### ASSIGNMENT
Would you copy out each line of the records below that includes the word "高级能力"?

### RECORDS FOR THIS TASK

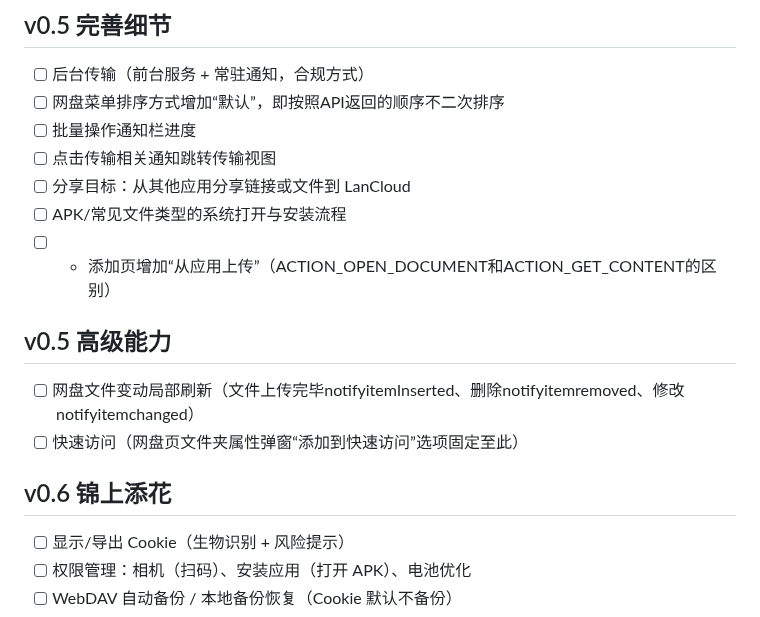
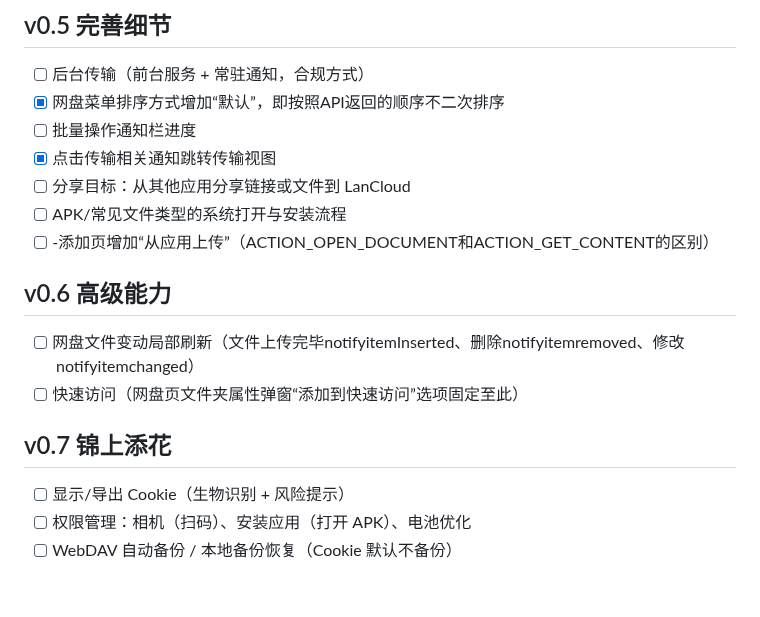
Before and after one commit to Tgaisen/LanCloud, a Markdown page: docs/ROADMAP.md, the part around the change. Drawn GitHub-style; blank space fills up the shorter version.

Commit message:
更新路线图：v0.5 完善细节 / v0.6 高级能力 / v0.7 锦上添花，勾选排序默认与通知跳转

```diff
--- a/docs/ROADMAP.md
+++ b/docs/ROADMAP.md
@@ -46,19 +46,19 @@
 ## v0.5 完善细节
 
 - [ ] 后台传输（前台服务 + 常驻通知，合规方式）
-- [ ] 网盘菜单排序方式增加“默认”，即按照API返回的顺序不二次排序
+- [x] 网盘菜单排序方式增加“默认”，即按照API返回的顺序不二次排序
 - [ ] 批量操作通知栏进度
-- [ ] 点击传输相关通知跳转传输视图
+- [x] 点击传输相关通知跳转传输视图
 - [ ] 分享目标：从其他应用分享链接或文件到 LanCloud
 - [ ] APK/常见文件类型的系统打开与安装流程
-- [ ] - 添加页增加“从应用上传”（ACTION_OPEN_DOCUMENT和ACTION_GET_CONTENT的区别）
+- [ ] -添加页增加“从应用上传”（ACTION_OPEN_DOCUMENT和ACTION_GET_CONTENT的区别）
 
-## v0.5 高级能力
+## v0.6 高级能力
 
 - [ ] 网盘文件变动局部刷新（文件上传完毕notifyitemInserted、删除notifyitemremoved、修改notifyitemchanged）
 - [ ] 快速访问（网盘页文件夹属性弹窗“添加到快速访问”选项固定至此）
 
-## v0.6 锦上添花
+## v0.7 锦上添花
 - [ ] 显示/导出 Cookie（生物识别 + 风险提示）
 - [ ] 权限管理：相机（扫码）、安装应用（打开 APK）、电池优化
 - [ ] WebDAV 自动备份 / 本地备份恢复（Cookie 默认不备份）
```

### YOUR RESPONSE
更新路线图：v0.5 完善细节 / v0.6 高级能力 / v0.7 锦上添花，勾选排序默认与通知跳转
-## v0.5 高级能力
+## v0.6 高级能力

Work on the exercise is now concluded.